The tour ran from 26 July to 26 August 2022 and would use a “laugh-o-meter” to measure how much people laughed.
Savanna would randomly give out NFTs to attendees and social media followers who could exchange them for prizes like PlayStation 5 consoles and cash cards.
However, looking at transaction data on the blockchain, the campaign didn’t end up using the NFTs.
The VW Polo campaign was more like Mr Price’s, with people entering a social media-based competition to win an NFT.
It gave out 100 NFTs over five days, and according to Polygon blockchain transaction data, the tokens were indeed handed out.
Five of the NFTs are currently on sale, with the cheapest listed for 0.09 ether (R2,300).
However, the listings only tell part of the story.
According to Opensea, none of these NFTs have sold yet, and the highest offer from a willing buyer was 0.0059 ether (R150) for VW’s Mzansiverse Golden Ball #1 NFT. A prospective buyer made the offer two weeks before the NFT was transferred to its winner.
The last set of offers on these NFTs was made on 24 and 25 August, where one user offered to buy 16 of them for between 0.003 and 0.005 ether each (roughly R75–R130). None were sold.

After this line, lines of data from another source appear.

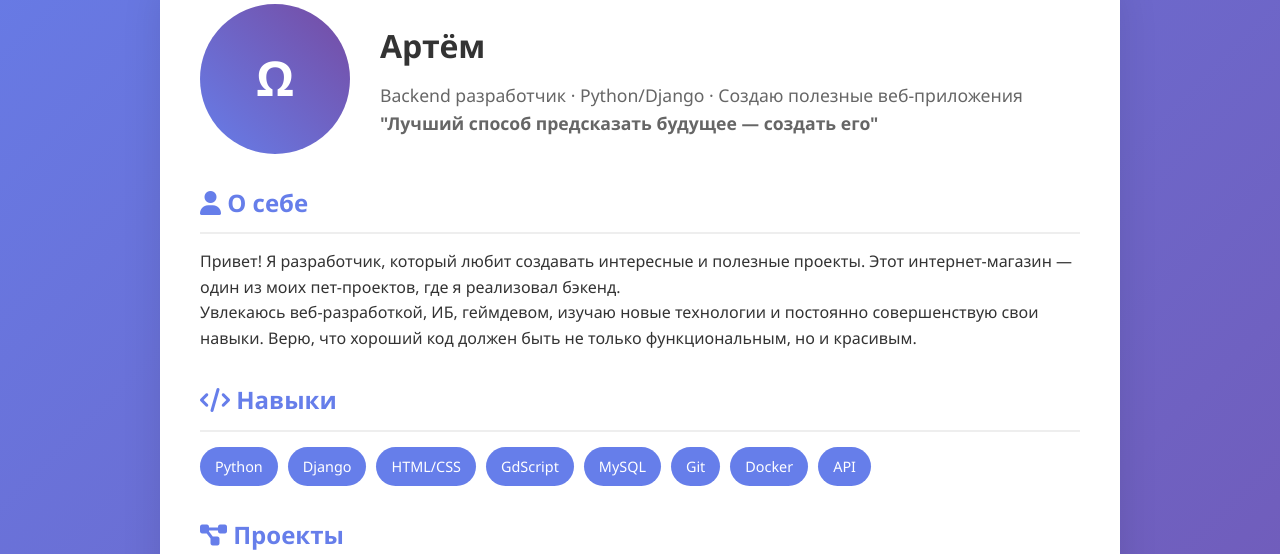
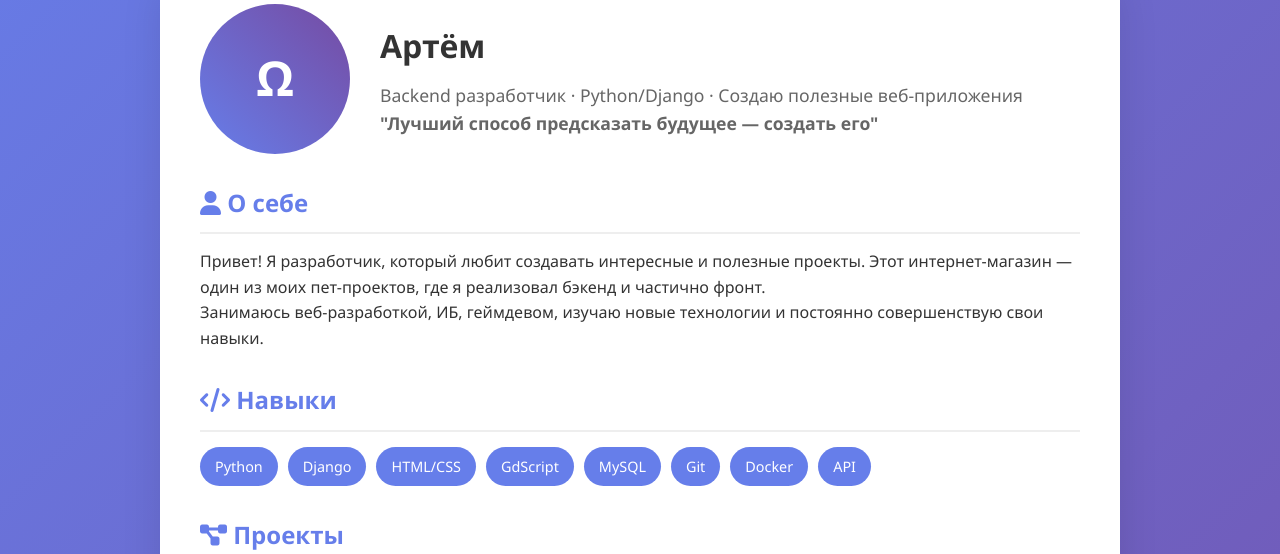
Before and after one commit to thelight21313/mini-shop, a Django app: page /about/ in a window 1280 px wide. Shown: the part 274-828 px from the top of the page. Run offline with Django 4.2, Linux system fonts and the light colour scheme; the visitor is signed in with stand-in values (Sample User, id 1); parts of the project's set-up code (start-up, migrations or seed data) failed here and were passed over.

Commit message:
фикс

```diff
--- a/main/templates/main/about.html
+++ b/main/templates/main/about.html
@@ -231,8 +231,8 @@
 
             <div class="section">
                 <h3><i class="fas fa-user"></i> О себе</h3>
-                <p>Привет! Я разработчик, который любит создавать интересные и полезные проекты. Этот интернет-магазин — один из моих пет-проектов, где я реализовал бэкенд.</p>
-                <p>Увлекаюсь веб-разработкой, ИБ, геймдевом, изучаю новые технологии и постоянно совершенствую свои навыки. Верю, что хороший код должен быть не только функциональным, но и красивым.</p>
+                <p>Привет! Я разработчик, который любит создавать интересные и полезные проекты. Этот интернет-магазин — один из моих пет-проектов, где я реализовал бэкенд и частично фронт.</p>
+                <p>Занимаюсь веб-разработкой, ИБ, геймдевом, изучаю новые технологии и постоянно совершенствую свои навыки.</p>
             </div>
 
             <div class="section">
--- a/main/urls.py
+++ b/main/urls.py
@@ -6,6 +6,7 @@ from .views import CartAPIView
 urlpatterns = [
     path('register/', views.register, name='register'),
     path('', views.home, name='home'),
+    path('api/', views.homeAPIView.as_view(), name = 'home_api'),
     path('home/cart/', views.cart, name='cart'),
     path('api/cart/', views.CartAPIView.as_view(), name='cart_api'),
     path('exit/', views.exit, name='exit'),
--- a/main/views.py
+++ b/main/views.py
@@ -42,6 +42,10 @@ def register(request):
     return render(request, 'main/register.html', {'form': form})
 
 
+class homeAPIView(APIView):
+    pass
+
+
 def home(request):
     username = request.user.username
     if request.method == "POST":
@@ -80,7 +84,6 @@ def home(request):
     products = Product.objects.all()
     is_seller = request.user.groups.filter(name='seller').exists()
     return render(request, "main/home.html", {"products": products, "is_seller": is_seller})
-
 
 
 class CartAPIView(APIView):
```
Also changed, not shown: main/serializers.py (+7 -2 lines).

Similarly, Mr Price appears to have already transferred all nine NFTs from its campaign to their respective winners.
None are listed for sale, and there have been no offers to purchase.
Inspecting the NFTs’ metadata shows that Mr Price and MetaLabs Africa haven’t simply stored the animations on a server that they must continue operating for them to be available online.
Instead, the tokens link to resources stored using the InterPlanetary File System (IPFS).
IPFS is a peer-to-peer protocol for hosting media on the web. Cloudflare launched an IPFS gateway in 2018, and this year it announced IPFS support for its Cloudflare Pages website hosting service.
MetaLabs said that Mr Price’s “NF-Tees” would take the clothing retailer into the metaverse, with winners able to use the NFTs as metaverse avatars.
It is not clear which metaverses it will support.
The two major players in blockchain-based metaverses currently are Decentraland and The Sandbox, and neither’s avatar creator appears to list Mr Price’s new NFTs.